--- Data Enclosed Below ---
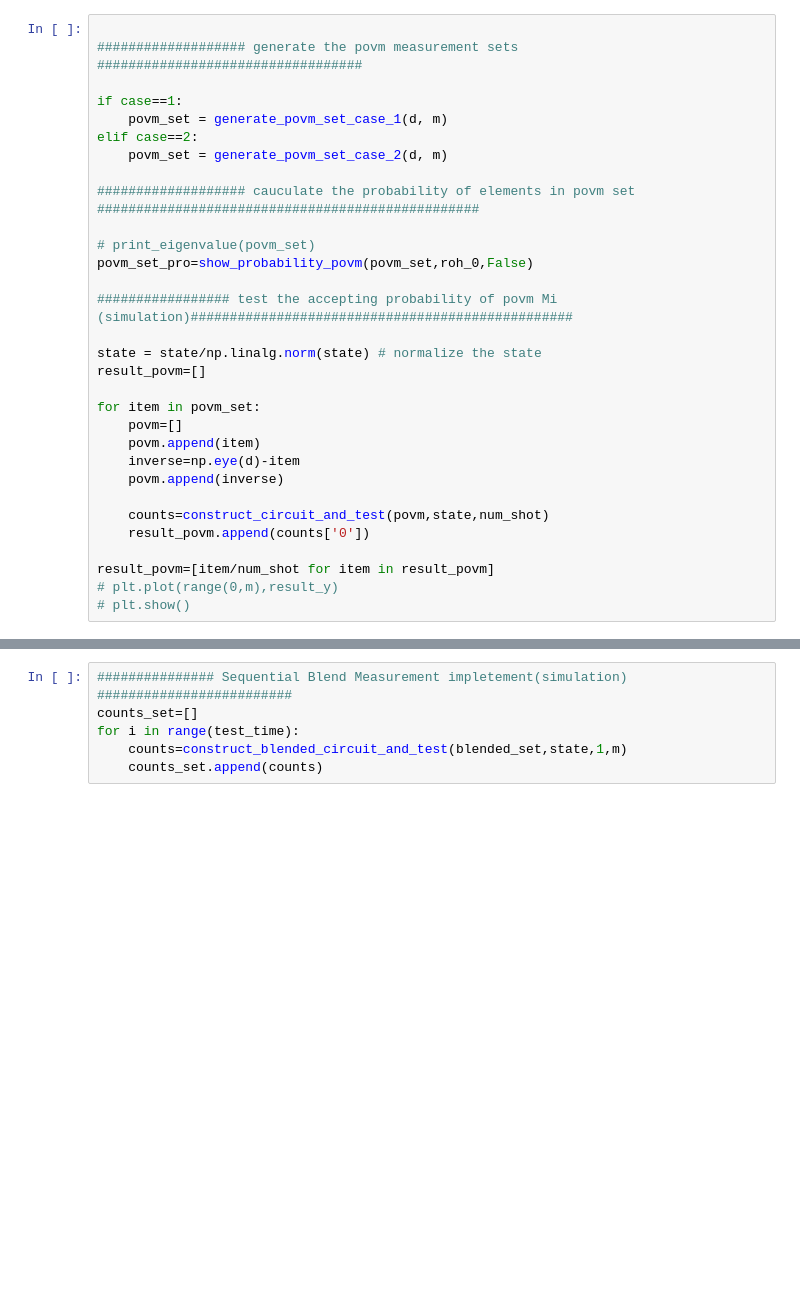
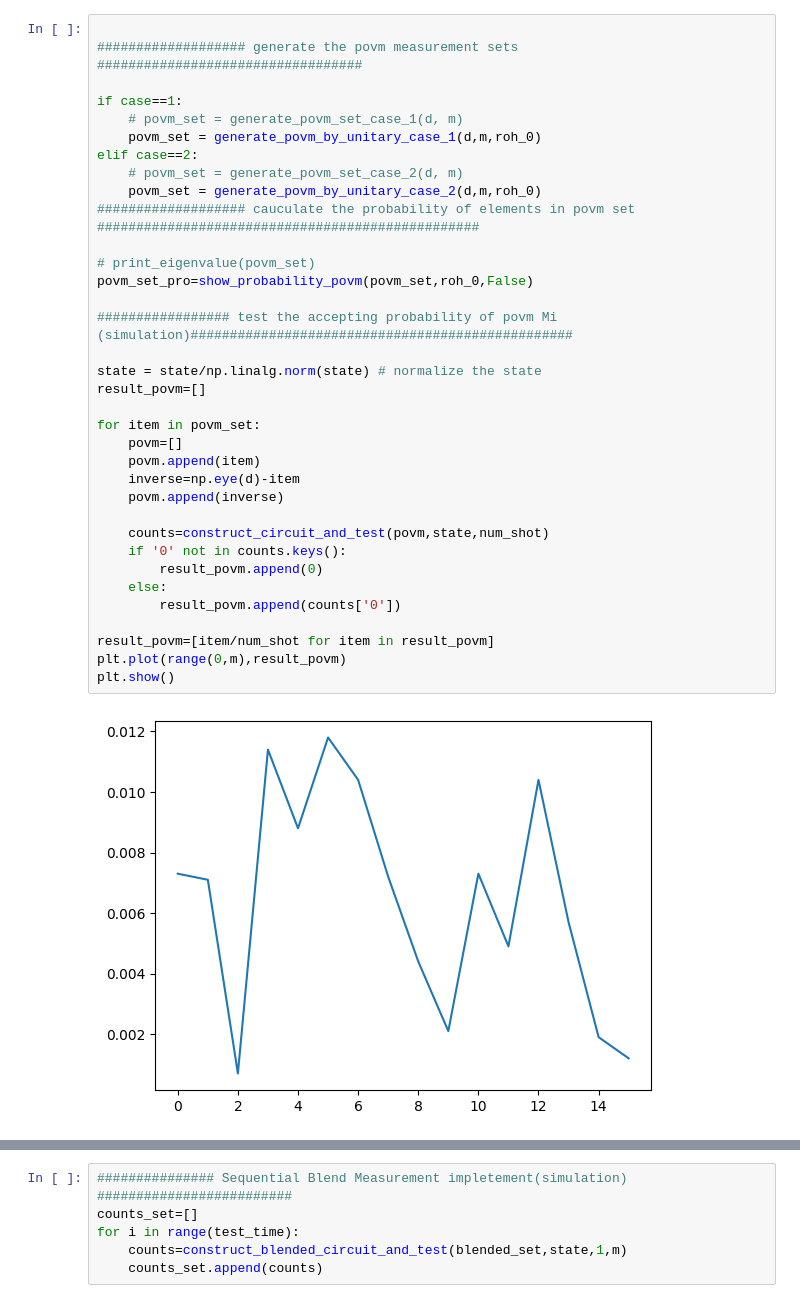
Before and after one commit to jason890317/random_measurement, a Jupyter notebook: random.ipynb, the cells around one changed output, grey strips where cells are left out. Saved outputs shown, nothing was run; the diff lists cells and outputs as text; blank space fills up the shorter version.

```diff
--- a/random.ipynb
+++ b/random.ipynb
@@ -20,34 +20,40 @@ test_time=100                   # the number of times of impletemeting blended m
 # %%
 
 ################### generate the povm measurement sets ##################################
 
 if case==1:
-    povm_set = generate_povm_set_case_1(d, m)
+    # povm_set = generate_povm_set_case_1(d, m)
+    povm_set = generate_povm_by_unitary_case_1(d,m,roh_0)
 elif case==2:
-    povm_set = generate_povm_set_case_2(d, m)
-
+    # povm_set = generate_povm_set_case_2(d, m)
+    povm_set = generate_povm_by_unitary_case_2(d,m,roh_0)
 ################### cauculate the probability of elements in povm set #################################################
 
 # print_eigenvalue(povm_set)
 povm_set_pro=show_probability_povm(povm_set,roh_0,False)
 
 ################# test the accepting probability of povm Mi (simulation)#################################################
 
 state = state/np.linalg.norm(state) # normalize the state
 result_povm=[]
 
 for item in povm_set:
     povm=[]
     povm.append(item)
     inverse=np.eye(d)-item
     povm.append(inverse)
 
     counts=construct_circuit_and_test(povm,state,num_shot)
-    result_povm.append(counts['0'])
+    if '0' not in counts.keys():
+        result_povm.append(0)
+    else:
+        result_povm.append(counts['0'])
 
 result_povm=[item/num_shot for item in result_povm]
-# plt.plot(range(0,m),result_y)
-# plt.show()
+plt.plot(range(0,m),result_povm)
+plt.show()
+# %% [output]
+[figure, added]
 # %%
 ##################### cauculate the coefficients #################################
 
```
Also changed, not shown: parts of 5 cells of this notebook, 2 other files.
--- End of Enclosed Data ---
--- Data Enclosed Below ---
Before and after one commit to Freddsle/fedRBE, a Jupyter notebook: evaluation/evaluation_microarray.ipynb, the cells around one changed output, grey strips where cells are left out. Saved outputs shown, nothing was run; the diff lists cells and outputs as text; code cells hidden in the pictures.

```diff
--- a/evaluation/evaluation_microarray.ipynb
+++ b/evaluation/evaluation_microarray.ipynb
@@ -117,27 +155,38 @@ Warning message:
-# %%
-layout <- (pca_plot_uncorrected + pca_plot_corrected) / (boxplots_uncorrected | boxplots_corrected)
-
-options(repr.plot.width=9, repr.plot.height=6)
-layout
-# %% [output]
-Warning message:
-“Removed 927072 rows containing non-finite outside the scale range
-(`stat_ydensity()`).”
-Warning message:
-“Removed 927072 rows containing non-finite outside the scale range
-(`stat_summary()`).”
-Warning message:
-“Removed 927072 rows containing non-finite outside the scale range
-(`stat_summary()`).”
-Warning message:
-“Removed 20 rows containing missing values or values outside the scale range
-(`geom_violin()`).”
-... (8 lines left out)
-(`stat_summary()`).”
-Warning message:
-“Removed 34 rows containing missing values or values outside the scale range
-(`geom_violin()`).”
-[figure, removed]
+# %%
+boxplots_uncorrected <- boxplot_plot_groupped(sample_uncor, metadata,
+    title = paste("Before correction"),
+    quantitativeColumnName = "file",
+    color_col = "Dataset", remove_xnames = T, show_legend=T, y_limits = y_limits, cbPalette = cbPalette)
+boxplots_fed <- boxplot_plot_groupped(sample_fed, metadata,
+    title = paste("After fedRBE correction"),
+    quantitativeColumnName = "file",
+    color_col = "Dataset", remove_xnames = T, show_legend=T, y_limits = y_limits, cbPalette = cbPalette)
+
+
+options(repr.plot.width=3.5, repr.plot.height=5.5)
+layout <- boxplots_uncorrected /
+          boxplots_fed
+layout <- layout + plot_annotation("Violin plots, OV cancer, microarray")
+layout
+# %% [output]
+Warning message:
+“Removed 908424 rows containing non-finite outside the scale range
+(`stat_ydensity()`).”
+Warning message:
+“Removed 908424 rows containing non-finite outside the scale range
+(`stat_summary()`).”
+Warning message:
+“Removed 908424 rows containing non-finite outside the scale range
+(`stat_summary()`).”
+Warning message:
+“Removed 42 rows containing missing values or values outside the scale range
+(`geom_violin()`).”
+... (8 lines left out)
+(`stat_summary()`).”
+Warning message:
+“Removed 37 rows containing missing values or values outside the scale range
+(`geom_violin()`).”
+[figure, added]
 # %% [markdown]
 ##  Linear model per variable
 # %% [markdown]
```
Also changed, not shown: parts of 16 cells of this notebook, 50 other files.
--- End of Enclosed Data ---
**Assignment**
Lines with the string "counts": say how many appear in the entries above, giving the number alone.

**Response to this task**
4